2019: Sen. Braun says climate change conversation is 'polarized,' forms bipartisan climate caucus

It's unclear if the new GOP-only group in the House will fuel or fight further gridlock, but Braun says he supports more members of his party getting involved in the issue.

“I support Republicans getting engaged in the climate discussion to oppose radical job-killers like the Green New Deal and instead craft realistic, common-sense, pro-jobs solutions," Braun told IndyStar in a statement.

'In the closet on climate'

President Biden has made tackling climate change a key part of his administration. He's signed several executive orders on the topic and included it in various plans and budget proposals, adding that it goes hand-in-hand with creating jobs.

“I think there have been a lot of Republicans in the closet on climate,” Braun told the Washington Post last year, also noting the importance of engaging young voters with meaningful climate legislation.

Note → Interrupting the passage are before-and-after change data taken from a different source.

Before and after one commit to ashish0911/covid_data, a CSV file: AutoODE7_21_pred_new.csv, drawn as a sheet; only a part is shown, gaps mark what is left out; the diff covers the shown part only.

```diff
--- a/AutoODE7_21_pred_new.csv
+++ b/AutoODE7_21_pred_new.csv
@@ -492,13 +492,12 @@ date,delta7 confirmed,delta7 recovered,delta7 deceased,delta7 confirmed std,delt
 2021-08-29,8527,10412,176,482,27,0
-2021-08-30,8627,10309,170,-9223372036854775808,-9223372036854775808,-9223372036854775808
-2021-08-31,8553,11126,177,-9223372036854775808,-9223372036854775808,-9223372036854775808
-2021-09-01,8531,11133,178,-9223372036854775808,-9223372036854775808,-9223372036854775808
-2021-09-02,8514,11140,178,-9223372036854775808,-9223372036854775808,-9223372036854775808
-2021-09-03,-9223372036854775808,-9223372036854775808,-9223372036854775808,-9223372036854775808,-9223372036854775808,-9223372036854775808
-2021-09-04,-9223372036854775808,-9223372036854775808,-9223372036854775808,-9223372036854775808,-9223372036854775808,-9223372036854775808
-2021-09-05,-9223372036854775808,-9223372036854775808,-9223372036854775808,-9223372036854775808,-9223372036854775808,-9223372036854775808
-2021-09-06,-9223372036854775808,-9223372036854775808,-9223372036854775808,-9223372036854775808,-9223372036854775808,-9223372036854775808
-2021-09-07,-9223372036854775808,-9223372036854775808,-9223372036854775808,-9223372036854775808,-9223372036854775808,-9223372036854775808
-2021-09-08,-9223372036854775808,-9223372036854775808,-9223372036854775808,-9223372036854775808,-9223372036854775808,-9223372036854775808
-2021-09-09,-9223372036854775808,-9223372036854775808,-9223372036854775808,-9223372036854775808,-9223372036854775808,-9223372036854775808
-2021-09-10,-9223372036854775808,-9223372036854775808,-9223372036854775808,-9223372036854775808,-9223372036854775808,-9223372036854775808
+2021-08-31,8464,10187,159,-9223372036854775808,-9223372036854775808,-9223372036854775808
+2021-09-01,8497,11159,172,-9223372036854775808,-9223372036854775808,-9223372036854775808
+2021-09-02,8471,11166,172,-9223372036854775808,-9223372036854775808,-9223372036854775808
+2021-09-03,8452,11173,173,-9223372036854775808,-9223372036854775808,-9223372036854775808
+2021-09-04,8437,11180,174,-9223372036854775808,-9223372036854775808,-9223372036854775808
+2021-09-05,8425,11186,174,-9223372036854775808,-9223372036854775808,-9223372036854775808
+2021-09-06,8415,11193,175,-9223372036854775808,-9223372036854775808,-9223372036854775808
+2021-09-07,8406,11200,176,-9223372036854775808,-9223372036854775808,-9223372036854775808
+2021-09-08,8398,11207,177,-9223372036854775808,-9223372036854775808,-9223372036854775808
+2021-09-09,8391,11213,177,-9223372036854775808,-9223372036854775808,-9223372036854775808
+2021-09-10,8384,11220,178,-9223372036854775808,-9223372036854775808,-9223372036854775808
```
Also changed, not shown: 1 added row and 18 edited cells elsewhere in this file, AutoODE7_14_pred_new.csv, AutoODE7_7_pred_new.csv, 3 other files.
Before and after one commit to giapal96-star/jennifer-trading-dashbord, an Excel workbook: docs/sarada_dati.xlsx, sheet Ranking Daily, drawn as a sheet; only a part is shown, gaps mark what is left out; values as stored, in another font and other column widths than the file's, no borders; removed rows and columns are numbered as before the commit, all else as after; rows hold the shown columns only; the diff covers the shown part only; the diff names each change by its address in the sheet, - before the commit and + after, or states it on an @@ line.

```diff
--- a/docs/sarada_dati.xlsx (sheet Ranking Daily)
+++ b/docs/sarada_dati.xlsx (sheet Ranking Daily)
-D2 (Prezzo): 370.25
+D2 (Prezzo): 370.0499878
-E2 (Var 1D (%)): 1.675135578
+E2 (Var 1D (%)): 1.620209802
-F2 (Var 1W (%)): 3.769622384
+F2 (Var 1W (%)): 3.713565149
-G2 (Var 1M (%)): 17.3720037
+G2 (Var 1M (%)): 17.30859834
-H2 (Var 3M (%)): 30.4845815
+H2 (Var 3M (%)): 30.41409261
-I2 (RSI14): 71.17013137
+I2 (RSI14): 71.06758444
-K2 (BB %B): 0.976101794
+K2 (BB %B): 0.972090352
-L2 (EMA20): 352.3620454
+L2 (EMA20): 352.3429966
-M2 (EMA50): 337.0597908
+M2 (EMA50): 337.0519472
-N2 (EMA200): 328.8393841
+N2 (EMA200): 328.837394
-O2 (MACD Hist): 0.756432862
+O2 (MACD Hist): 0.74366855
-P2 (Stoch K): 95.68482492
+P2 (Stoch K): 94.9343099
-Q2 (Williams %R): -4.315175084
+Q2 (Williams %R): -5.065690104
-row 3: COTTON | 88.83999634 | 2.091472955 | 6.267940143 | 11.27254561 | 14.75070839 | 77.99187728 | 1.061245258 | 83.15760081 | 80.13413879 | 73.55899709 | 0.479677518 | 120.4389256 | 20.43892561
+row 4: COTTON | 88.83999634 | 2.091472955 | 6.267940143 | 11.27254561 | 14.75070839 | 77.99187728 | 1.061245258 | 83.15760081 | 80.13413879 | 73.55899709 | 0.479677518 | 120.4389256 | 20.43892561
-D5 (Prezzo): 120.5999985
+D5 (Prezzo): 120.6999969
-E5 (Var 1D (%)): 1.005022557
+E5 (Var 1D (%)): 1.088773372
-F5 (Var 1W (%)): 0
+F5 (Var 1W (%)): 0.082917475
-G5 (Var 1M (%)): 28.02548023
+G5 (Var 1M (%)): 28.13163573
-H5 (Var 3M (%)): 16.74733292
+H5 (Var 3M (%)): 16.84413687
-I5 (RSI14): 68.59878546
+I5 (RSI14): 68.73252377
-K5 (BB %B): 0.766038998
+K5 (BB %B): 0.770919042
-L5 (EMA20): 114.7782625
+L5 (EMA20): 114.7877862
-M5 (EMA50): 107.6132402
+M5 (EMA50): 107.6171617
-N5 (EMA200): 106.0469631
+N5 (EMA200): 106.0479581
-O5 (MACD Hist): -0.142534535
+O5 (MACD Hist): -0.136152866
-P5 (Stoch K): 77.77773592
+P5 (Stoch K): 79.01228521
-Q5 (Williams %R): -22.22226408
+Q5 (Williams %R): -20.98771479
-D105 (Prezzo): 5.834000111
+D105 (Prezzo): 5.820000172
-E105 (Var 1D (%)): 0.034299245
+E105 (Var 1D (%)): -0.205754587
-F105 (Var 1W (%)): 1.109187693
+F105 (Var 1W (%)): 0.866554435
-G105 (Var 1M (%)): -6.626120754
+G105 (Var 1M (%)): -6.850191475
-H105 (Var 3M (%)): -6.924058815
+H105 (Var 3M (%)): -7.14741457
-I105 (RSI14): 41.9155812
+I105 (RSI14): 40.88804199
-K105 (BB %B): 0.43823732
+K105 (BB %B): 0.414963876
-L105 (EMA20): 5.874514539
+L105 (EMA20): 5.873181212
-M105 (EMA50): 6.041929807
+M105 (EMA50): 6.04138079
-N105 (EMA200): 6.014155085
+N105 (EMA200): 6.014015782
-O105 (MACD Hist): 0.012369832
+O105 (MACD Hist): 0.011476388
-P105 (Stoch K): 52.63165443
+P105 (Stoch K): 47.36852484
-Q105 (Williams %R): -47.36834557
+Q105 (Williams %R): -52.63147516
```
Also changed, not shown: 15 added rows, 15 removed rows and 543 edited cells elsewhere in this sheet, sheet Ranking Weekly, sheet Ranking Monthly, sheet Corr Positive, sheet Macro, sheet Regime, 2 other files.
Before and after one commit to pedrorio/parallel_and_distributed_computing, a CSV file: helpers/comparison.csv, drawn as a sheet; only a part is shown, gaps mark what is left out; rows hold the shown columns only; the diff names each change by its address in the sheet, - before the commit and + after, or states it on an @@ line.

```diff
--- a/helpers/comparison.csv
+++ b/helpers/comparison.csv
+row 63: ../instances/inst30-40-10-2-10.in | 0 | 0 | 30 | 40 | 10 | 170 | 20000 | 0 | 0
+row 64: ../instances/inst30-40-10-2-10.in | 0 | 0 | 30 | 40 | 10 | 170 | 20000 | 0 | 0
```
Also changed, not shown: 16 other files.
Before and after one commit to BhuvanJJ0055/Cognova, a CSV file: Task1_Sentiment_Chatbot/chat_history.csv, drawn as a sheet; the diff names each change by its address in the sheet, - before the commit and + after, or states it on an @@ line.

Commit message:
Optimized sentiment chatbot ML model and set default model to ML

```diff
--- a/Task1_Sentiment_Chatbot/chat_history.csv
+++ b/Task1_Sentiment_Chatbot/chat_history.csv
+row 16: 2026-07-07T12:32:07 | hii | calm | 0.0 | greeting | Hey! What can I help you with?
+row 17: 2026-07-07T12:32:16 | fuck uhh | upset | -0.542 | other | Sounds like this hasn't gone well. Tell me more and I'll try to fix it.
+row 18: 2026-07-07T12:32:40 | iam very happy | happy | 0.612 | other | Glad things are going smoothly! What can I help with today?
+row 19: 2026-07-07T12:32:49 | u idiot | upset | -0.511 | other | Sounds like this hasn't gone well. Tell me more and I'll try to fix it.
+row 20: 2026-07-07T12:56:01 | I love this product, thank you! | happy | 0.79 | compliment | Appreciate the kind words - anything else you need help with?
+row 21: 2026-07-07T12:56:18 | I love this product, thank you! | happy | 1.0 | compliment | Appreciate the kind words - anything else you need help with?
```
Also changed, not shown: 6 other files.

The senator also previously expressed admiration for climate activist Greta Thunberg, during a time when the former president antagonized the teen and while the Trump administration was actively trying to diminish efforts to fight climate change.

On Thursday, the Senate overwhelmingly voted to pass the Growing Climate Solutions Act, introduced by Braun and other senators. The bill provides incentives to farmers and foresters to implement sustainable practices that are believed to help capture carbon.

Now, the bill heads to the House floor for vote.

Groups such as the Independent Petroleum Association of America and the American Conservation Coalition have expressed support for the Conservative Climate Caucus.

The executive director for nonprofit Citizens for Responsible Energy Solutions has also supported the group, saying U.S. climate policy "must foster innovation and commercialization pathways that work for Indiana as well as for India."

As of Thursday afternoon, the group has grown to more than 60 GOP members.

Contact IndyStar reporter Rashika Jaipuriar at and follow her on Twitter @rashikajpr.

Call IndyStar reporter Sarah Bowman at 317-444-6129 or email at Follow her on Twitter and Facebook: @IndyStarSarah.

IndyStar's environmental reporting project is made possible through the generous support of the nonprofit Nina Mason Pulliam Charitable Trust.

This article originally appeared on Indianapolis Star: New GOP caucus acknowledges climate change, still wants fossil fuels